◆ RECORDS FOR THIS TASK ◆
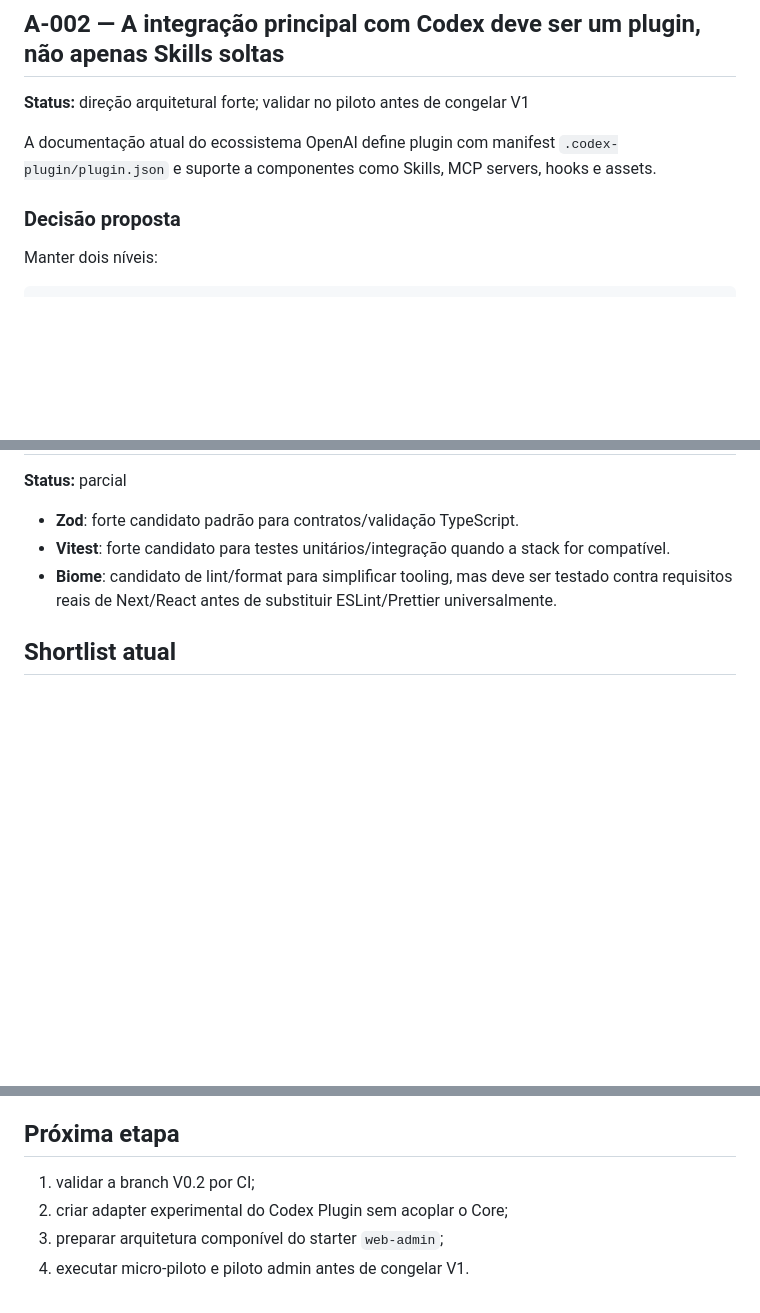
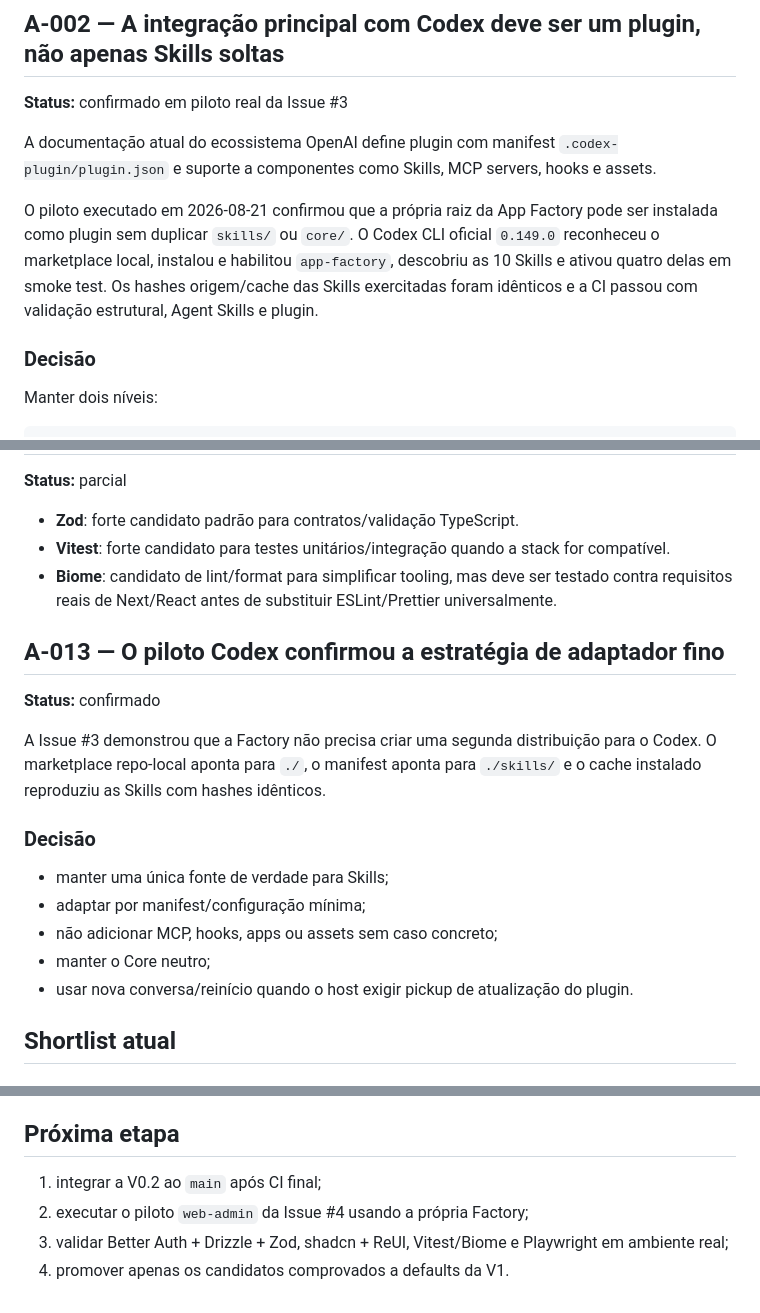
Before and after one commit to mcpmieda/app-factory, a Markdown page: research/V0.2_AUDIT_FINDINGS.md, 3 parts joined by grey strips. GitHub-like rendering; blank space fills up the shorter version.

Commit message:
docs: record validated Codex Plugin architecture

```diff
--- a/research/V0.2_AUDIT_FINDINGS.md
+++ b/research/V0.2_AUDIT_FINDINGS.md
@@ -16,11 +16,13 @@ O repositório atual informa que foi depreciado e direciona para `openai/plugins
 
 ## A-002 — A integração principal com Codex deve ser um plugin, não apenas Skills soltas
 
-**Status:** direção arquitetural forte; validar no piloto antes de congelar V1
+**Status:** confirmado em piloto real da Issue #3
 
 A documentação atual do ecossistema OpenAI define plugin com manifest `.codex-plugin/plugin.json` e suporte a componentes como Skills, MCP servers, hooks e assets.
 
-### Decisão proposta
+O piloto executado em 2026-08-21 confirmou que a própria raiz da App Factory pode ser instalada como plugin sem duplicar `skills/` ou `core/`. O Codex CLI oficial `0.149.0` reconheceu o marketplace local, instalou e habilitou `app-factory`, descobriu as 10 Skills e ativou quatro delas em smoke test. Os hashes origem/cache das Skills exercitadas foram idênticos e a CI passou com validação estrutural, Agent Skills e plugin.
+
+### Decisão
 
 Manter dois níveis:
 
@@ -213,6 +215,20 @@ O starter da Factory deve ser componível e absorver padrões, não copiar um bo
 - **Vitest**: forte candidato para testes unitários/integração quando a stack for compatível.
 - **Biome**: candidato de lint/format para simplificar tooling, mas deve ser testado contra requisitos reais de Next/React antes de substituir ESLint/Prettier universalmente.
 
+## A-013 — O piloto Codex confirmou a estratégia de adaptador fino
+
+**Status:** confirmado
+
+A Issue #3 demonstrou que a Factory não precisa criar uma segunda distribuição para o Codex. O marketplace repo-local aponta para `./`, o manifest aponta para `./skills/` e o cache instalado reproduziu as Skills com hashes idênticos.
+
+### Decisão
+
+- manter uma única fonte de verdade para Skills;
+- adaptar por manifest/configuração mínima;
+- não adicionar MCP, hooks, apps ou assets sem caso concreto;
+- manter o Core neutro;
+- usar nova conversa/reinício quando o host exigir pickup de atualização do plugin.
+
 ## Shortlist atual
 
 ### P0 — candidatos estruturais/default de perfil
@@ -254,7 +270,7 @@ O starter da Factory deve ser componível e absorver padrões, não copiar um bo
 
 ## Próxima etapa
 
-1. validar a branch V0.2 por CI;
-2. criar adapter experimental do Codex Plugin sem acoplar o Core;
-3. preparar arquitetura componível do starter `web-admin`;
-4. executar micro-piloto e piloto admin antes de congelar V1.
+1. integrar a V0.2 ao `main` após CI final;
+2. executar o piloto `web-admin` da Issue #4 usando a própria Factory;
+3. validar Better Auth + Drizzle + Zod, shadcn + ReUI, Vitest/Biome e Playwright em ambiente real;
+4. promover apenas os candidatos comprovados a defaults da V1.
```
Also changed, not shown: other parts of research/V0.2_AUDIT_FINDINGS.md (+1 -1 lines).
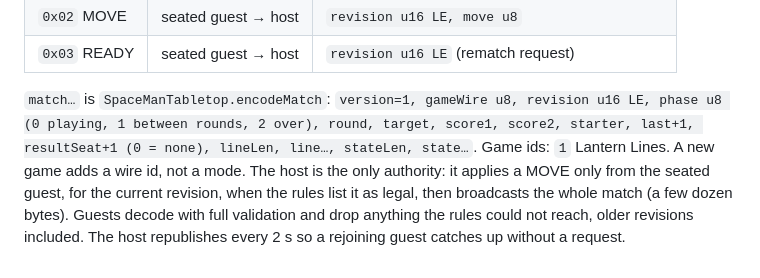
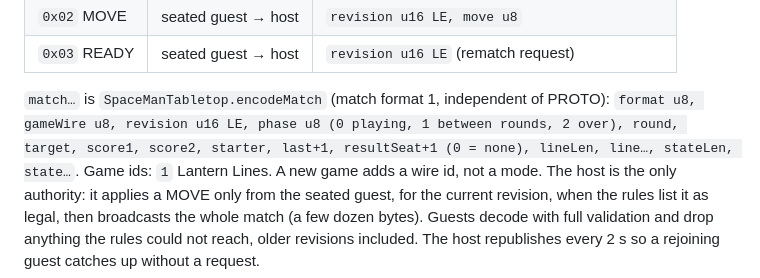
Before and after one commit to picatz/space-man, a Markdown page: docs/wire-protocol.md, the part around the change. Drawn GitHub-style.

Commit message:
Wire doc: name the tabletop match format so the PROTO guard does not read it as a version byte
Co-Authored-By: Claude Opus 5.5 <noreply@anthropic.com>
Claude-Session: https://claude.ai/code/session_01PGLm2TAaChaMK3tTukjKHz

```diff
--- a/docs/wire-protocol.md
+++ b/docs/wire-protocol.md
@@ -1085,7 +1085,7 @@ Inside `0x44` the first byte is an opcode (`src/table-room.js`):
 | `0x02` MOVE | seated guest → host | `revision u16 LE, move u8` |
 | `0x03` READY | seated guest → host | `revision u16 LE` (rematch request) |
 
-`match…` is `SpaceManTabletop.encodeMatch`: `version=1, gameWire u8, revision
+`match…` is `SpaceManTabletop.encodeMatch` (match format 1, independent of PROTO): `format u8, gameWire u8, revision
 u16 LE, phase u8 (0 playing, 1 between rounds, 2 over), round, target,
 score1, score2, starter, last+1, resultSeat+1 (0 = none), lineLen, line…,
 stateLen, state…`. Game ids: `1` Lantern Lines. A new game adds a wire id, not a
```
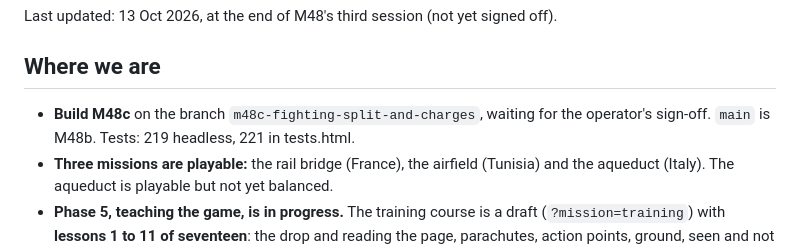
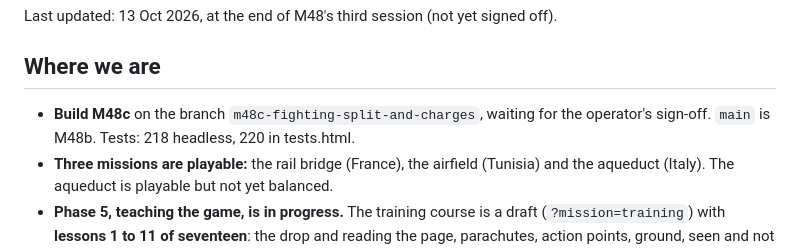
Before and after one commit to DavisPiero/burn-by-dawn, a Markdown page: STATE.md, the part around the change. Rendered like a GitHub page.

Commit message:
correct the test counts in the state file
Co-Authored-By: Claude Opus 5.5 <noreply@anthropic.com>

```diff
--- a/STATE.md
+++ b/STATE.md
@@ -9,7 +9,7 @@ Last updated: 13 Oct 2026, at the end of M48's third session (not yet signed off
 ## Where we are
 
 - **Build M48c** on the branch `m48c-fighting-split-and-charges`, waiting for the
-  operator's sign-off. `main` is M48b. Tests: 219 headless, 221 in tests.html.
+  operator's sign-off. `main` is M48b. Tests: 218 headless, 220 in tests.html.
 - **Three missions are playable:** the rail bridge (France), the airfield (Tunisia)
   and the aqueduct (Italy). The aqueduct is playable but not yet balanced.
 - **Phase 5, teaching the game, is in progress.** The training course is a draft
```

◆ INSTRUCTIONS TO FOLLOW ◆
Copy the material exactly. Do not include the pictures.

◆ TASK RESPONSE ◆
Before and after one commit to mcpmieda/app-factory, a Markdown page: research/V0.2_AUDIT_FINDINGS.md, 3 parts joined by grey strips. GitHub-like rendering; blank space fills up the shorter version.

Commit message:
docs: record validated Codex Plugin architecture

```diff
--- a/research/V0.2_AUDIT_FINDINGS.md
+++ b/research/V0.2_AUDIT_FINDINGS.md
@@ -16,11 +16,13 @@ O repositório atual informa que foi depreciado e direciona para `openai/plugins
 
 ## A-002 — A integração principal com Codex deve ser um plugin, não apenas Skills soltas
 
-**Status:** direção arquitetural forte; validar no piloto antes de congelar V1
+**Status:** confirmado em piloto real da Issue #3
 
 A documentação atual do ecossistema OpenAI define plugin com manifest `.codex-plugin/plugin.json` e suporte a componentes como Skills, MCP servers, hooks e assets.
 
-### Decisão proposta
+O piloto executado em 2026-08-21 confirmou que a própria raiz da App Factory pode ser instalada como plugin sem duplicar `skills/` ou `core/`. O Codex CLI oficial `0.149.0` reconheceu o marketplace local, instalou e habilitou `app-factory`, descobriu as 10 Skills e ativou quatro delas em smoke test. Os hashes origem/cache das Skills exercitadas foram idênticos e a CI passou com validação estrutural, Agent Skills e plugin.
+
+### Decisão
 
 Manter dois níveis:
 
@@ -213,6 +215,20 @@ O starter da Factory deve ser componível e absorver padrões, não copiar um bo
 - **Vitest**: forte candidato para testes unitários/integração quando a stack for compatível.
 - **Biome**: candidato de lint/format para simplificar tooling, mas deve ser testado contra requisitos reais de Next/React antes de substituir ESLint/Prettier universalmente.
 
+## A-013 — O piloto Codex confirmou a estratégia de adaptador fino
+
+**Status:** confirmado
+
+A Issue #3 demonstrou que a Factory não precisa criar uma segunda distribuição para o Codex. O marketplace repo-local aponta para `./`, o manifest aponta para `./skills/` e o cache instalado reproduziu as Skills com hashes idênticos.
+
+### Decisão
+
+- manter uma única fonte de verdade para Skills;
+- adaptar por manifest/configuração mínima;
+- não adicionar MCP, hooks, apps ou assets sem caso concreto;
+- manter o Core neutro;
+- usar nova conversa/reinício quando o host exigir pickup de atualização do plugin.
+
 ## Shortlist atual
 
 ### P0 — candidatos estruturais/default de perfil
@@ -254,7 +270,7 @@ O starter da Factory deve ser componível e absorver padrões, não copiar um bo
 
 ## Próxima etapa
 
-1. validar a branch V0.2 por CI;
-2. criar adapter experimental do Codex Plugin sem acoplar o Core;
-3. preparar arquitetura componível do starter `web-admin`;
-4. executar micro-piloto e piloto admin antes de congelar V1.
+1. integrar a V0.2 ao `main` após CI final;
+2. executar o piloto `web-admin` da Issue #4 usando a própria Factory;
+3. validar Better Auth + Drizzle + Zod, shadcn + ReUI, Vitest/Biome e Playwright em ambiente real;
+4. promover apenas os candidatos comprovados a defaults da V1.
```
Also changed, not shown: other parts of research/V0.2_AUDIT_FINDINGS.md (+1 -1 lines).
Before and after one commit to picatz/space-man, a Markdown page: docs/wire-protocol.md, the part around the change. Drawn GitHub-style.

Commit message:
Wire doc: name the tabletop match format so the PROTO guard does not read it as a version byte
Co-Authored-By: Claude Opus 5.5 <noreply@anthropic.com>
Claude-Session: https://claude.ai/code/session_01PGLm2TAaChaMK3tTukjKHz

```diff
--- a/docs/wire-protocol.md
+++ b/docs/wire-protocol.md
@@ -1085,7 +1085,7 @@ Inside `0x44` the first byte is an opcode (`src/table-room.js`):
 | `0x02` MOVE | seated guest → host | `revision u16 LE, move u8` |
 | `0x03` READY | seated guest → host | `revision u16 LE` (rematch request) |
 
-`match…` is `SpaceManTabletop.encodeMatch`: `version=1, gameWire u8, revision
+`match…` is `SpaceManTabletop.encodeMatch` (match format 1, independent of PROTO): `format u8, gameWire u8, revision
 u16 LE, phase u8 (0 playing, 1 between rounds, 2 over), round, target,
 score1, score2, starter, last+1, resultSeat+1 (0 = none), lineLen, line…,
 stateLen, state…`. Game ids: `1` Lantern Lines. A new game adds a wire id, not a
```
Before and after one commit to DavisPiero/burn-by-dawn, a Markdown page: STATE.md, the part around the change. Rendered like a GitHub page.

Commit message:
correct the test counts in the state file
Co-Authored-By: Claude Opus 5.5 <noreply@anthropic.com>

```diff
--- a/STATE.md
+++ b/STATE.md
@@ -9,7 +9,7 @@ Last updated: 13 Oct 2026, at the end of M48's third session (not yet signed off
 ## Where we are
 
 - **Build M48c** on the branch `m48c-fighting-split-and-charges`, waiting for the
-  operator's sign-off. `main` is M48b. Tests: 219 headless, 221 in tests.html.
+  operator's sign-off. `main` is M48b. Tests: 218 headless, 220 in tests.html.
 - **Three missions are playable:** the rail bridge (France), the airfield (Tunisia)
   and the aqueduct (Italy). The aqueduct is playable but not yet balanced.
 - **Phase 5, teaching the game, is in progress.** The training course is a draft
```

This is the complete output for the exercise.